MISSOURI'S top lawmakers were saying all the right things last week about how they want to address the state's transportation funding crisis.
It took years to raise awareness about this problem. Now it is time to take action. The Blue Ribbon Citizens Committee on Missouri's Transportation Needs helped set the stage with Tuesday's release of a report calling on the state to spend $600 million to $1 billion more each year to improve roads and bridges, aiports, mass transit and other forms of transportation.
The panel made those findings after hearing from more than 800 people around the state last year in visits to seven cities, including a well-attended session in Hannibal. The committee, empaneled by former House Speaker Steve Tilley, R-Perryville, has condensed the many requests for transportation projects and better funding into a report that defines the state's transportation needs.
The Missouri Department of Transportation's annual budget has shrunk to less than $700 million, down from an average of $1.2 billion per year from 2006 to 2011. The funding loss has forced MoDOT to focus on maintenance of the 32,000 miles of highway in the state. In addition, MoDOT has cut 1,200 jobs, closed three district offices and continues to sell property and equipment in order to save an estimated $512 million over five years and direct the savings to highway and bridge projects.
In short, MoDOT has done all it can do to manage a disastrous shortfall in funding. Those heroic efforts will not shift enough dollars to keep up with the state's transportation needs.

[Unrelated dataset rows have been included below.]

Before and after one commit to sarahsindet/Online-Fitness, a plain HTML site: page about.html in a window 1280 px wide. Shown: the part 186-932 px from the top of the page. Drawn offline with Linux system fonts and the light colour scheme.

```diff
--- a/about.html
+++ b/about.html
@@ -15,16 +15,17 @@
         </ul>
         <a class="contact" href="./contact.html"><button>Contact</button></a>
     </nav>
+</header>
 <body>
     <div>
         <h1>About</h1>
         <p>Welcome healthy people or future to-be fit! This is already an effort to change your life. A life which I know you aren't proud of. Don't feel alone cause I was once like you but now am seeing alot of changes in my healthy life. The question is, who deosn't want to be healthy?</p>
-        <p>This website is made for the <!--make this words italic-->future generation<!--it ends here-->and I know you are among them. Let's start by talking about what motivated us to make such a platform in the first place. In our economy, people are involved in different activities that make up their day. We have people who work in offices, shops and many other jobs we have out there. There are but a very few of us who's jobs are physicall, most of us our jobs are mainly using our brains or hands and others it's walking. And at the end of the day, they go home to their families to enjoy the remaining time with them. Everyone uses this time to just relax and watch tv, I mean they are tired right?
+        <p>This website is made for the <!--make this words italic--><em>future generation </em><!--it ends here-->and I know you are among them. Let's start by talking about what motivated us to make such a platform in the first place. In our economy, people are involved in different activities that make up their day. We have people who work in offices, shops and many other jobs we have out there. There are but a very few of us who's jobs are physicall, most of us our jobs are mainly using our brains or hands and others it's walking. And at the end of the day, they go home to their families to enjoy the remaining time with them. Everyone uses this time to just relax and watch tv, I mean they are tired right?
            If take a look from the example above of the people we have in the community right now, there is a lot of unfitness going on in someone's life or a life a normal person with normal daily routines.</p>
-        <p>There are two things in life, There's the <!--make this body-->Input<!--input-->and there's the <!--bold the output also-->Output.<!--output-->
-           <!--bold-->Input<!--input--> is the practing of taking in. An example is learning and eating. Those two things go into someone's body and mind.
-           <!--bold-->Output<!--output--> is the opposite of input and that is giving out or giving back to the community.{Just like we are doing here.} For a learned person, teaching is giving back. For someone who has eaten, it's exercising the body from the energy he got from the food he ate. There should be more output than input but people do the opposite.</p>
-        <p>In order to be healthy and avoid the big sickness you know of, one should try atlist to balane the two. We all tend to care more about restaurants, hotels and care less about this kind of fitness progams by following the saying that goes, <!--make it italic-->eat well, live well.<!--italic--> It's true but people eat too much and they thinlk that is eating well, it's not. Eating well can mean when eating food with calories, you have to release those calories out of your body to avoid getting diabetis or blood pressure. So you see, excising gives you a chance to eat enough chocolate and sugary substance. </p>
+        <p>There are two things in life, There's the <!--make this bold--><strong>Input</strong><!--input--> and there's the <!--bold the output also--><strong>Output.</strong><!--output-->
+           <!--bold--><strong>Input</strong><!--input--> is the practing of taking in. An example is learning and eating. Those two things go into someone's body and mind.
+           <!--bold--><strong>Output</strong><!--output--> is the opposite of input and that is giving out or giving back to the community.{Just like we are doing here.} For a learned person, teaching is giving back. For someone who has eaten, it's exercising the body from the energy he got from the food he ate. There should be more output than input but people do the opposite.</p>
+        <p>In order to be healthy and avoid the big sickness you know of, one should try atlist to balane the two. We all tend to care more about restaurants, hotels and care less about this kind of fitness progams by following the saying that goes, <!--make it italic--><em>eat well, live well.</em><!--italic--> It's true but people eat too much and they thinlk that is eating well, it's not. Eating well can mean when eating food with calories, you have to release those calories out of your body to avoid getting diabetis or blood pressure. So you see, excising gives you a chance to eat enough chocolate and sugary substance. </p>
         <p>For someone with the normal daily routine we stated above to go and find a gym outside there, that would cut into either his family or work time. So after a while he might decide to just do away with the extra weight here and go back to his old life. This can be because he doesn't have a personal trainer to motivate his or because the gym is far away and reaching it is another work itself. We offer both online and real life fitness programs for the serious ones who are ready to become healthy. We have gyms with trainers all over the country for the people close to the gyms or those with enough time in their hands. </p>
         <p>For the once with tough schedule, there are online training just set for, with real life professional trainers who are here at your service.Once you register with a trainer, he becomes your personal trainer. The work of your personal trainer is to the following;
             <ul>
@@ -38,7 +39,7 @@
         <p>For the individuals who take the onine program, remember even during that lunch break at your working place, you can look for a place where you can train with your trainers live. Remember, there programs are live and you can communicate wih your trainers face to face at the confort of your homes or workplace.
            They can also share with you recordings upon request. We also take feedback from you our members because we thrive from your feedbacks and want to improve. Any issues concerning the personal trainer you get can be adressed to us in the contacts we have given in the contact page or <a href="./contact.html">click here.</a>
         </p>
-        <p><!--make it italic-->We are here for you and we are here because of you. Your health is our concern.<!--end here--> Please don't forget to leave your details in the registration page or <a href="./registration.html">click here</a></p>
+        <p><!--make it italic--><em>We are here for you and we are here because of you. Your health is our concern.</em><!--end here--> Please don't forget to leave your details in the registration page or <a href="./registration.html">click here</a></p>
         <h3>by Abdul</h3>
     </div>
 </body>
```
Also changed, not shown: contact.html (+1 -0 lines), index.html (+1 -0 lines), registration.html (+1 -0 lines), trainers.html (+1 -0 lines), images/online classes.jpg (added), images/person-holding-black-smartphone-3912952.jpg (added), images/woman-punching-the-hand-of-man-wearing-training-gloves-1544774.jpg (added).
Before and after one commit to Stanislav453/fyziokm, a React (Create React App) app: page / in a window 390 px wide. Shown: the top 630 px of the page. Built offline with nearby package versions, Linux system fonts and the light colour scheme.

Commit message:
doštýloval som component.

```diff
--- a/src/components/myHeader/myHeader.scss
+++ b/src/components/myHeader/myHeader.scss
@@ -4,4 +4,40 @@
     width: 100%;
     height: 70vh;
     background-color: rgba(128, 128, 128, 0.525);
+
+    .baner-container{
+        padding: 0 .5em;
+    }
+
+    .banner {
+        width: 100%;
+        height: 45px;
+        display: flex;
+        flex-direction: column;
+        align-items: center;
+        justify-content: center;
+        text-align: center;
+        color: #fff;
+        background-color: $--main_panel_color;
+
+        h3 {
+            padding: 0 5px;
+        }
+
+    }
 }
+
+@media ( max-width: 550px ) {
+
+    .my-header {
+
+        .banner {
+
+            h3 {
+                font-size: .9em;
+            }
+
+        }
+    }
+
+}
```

MoDOT's efforts were not lost on Senate President Pro Tem Tom Dempsey, R-St. Charles, who said Wednesday that "it's time to develop a long-term, comprehensive plan that provides for Missouri¹s transportation needs and enlist the public's support for a new transportation funding package."
The Blue Ribbon Citizens Committee laid out several options that would move the needle. Retired state Sen. Bill McKenna, a co-chairman of the panel, said suggestions made at the listening posts included higher fuel taxes, higher sales taxes and toll roads. All were mentioned in the report, without selecting a particular plan.
"We wanted to lay everything out and let the Legislature decide," McKenna said during a press conference. House Speaker Tim Jones, R-Eureka, received the committee report. His own favored option is to cut state entitlement programs and shift the money to transportation and education.
Whatever options lawmakers choose, they must find ways to do more than maintain transportation infrastructure.
The Tri-State Development Summit, which encompasses 13 counties in Northeast Missouri, 14 counties in West-Central Illinois and eight counties in Southeast Iowa, has identified key highway priorities in Northeast Missouri as part of a comprehensive four-lane transportation blueprint for the three-state region.
One of the top priorities is the relocation of U.S. 61 at Hannibal to enhance the economic development potential of the 526-mile Avenue of the Saints from St. Louis to St. Paul, Minn.
In all sections outside of Hannibal, the Avenue is a four-lane divided highway. But in Hannibal it becomes an undivided, congested, multi-lane city street that carries heavy truck traffic past schools and retail areas and creates major bottlenecks at seven stoplights -- the only stoplights on the entire corridor. The relocation also will provide a shorter connection between U.S. 61 north and south of Hannibal, shaving 3.5 miles off of the seven miles that traffic now follows looping through the city.
There is widespread agreement on the need for the relocation, but no funds are available for the project.
The relocation and other Summit priorities for Missouri are among a long list of projects that must move forward if Missouri is to prosper.
Infrastructure investments create jobs now and provide the essential framework for long-term economic growth.
The Chicago-Kansas City Expressway, finally complete across Northern Missouri, is a prime example of what can be accomplished when a commitment is made to fund transportation at the level needed to meet the needs of residents and industry and promote economic growth.
The C-KC success also demonstrates the value of partnerships. Residents in four Missouri counties agreed in 2005 to impose a local sales tax to help fund the project, MoDOT kept its pledge to complete the work on a tight timeline, and the Missouri Highway and Transportation Commission approved a proposal to spend $456,000 to install 2,460 signs marking the route -- a vital element in being able to market and promote use of the new corridor.
The Blue Ribbon Citizens Committee report underscores yet again the critical need to resolve the transportation crisis so that vital projects can continue to move forward and -- more than that -- points to several revenue options that offer solutions.
Missourians have spoken out loud and clear.
Senate President Dempsey has, with great clarity, defined what must be achieved: a long-term comprehensive plan, supported by the public, that meets critical transportation needs.
The Blue Ribbon Citizens Committee has shown ways in which that can be accomplished.
Now, members of the General Assembly and the governor must do their part: It is time to act.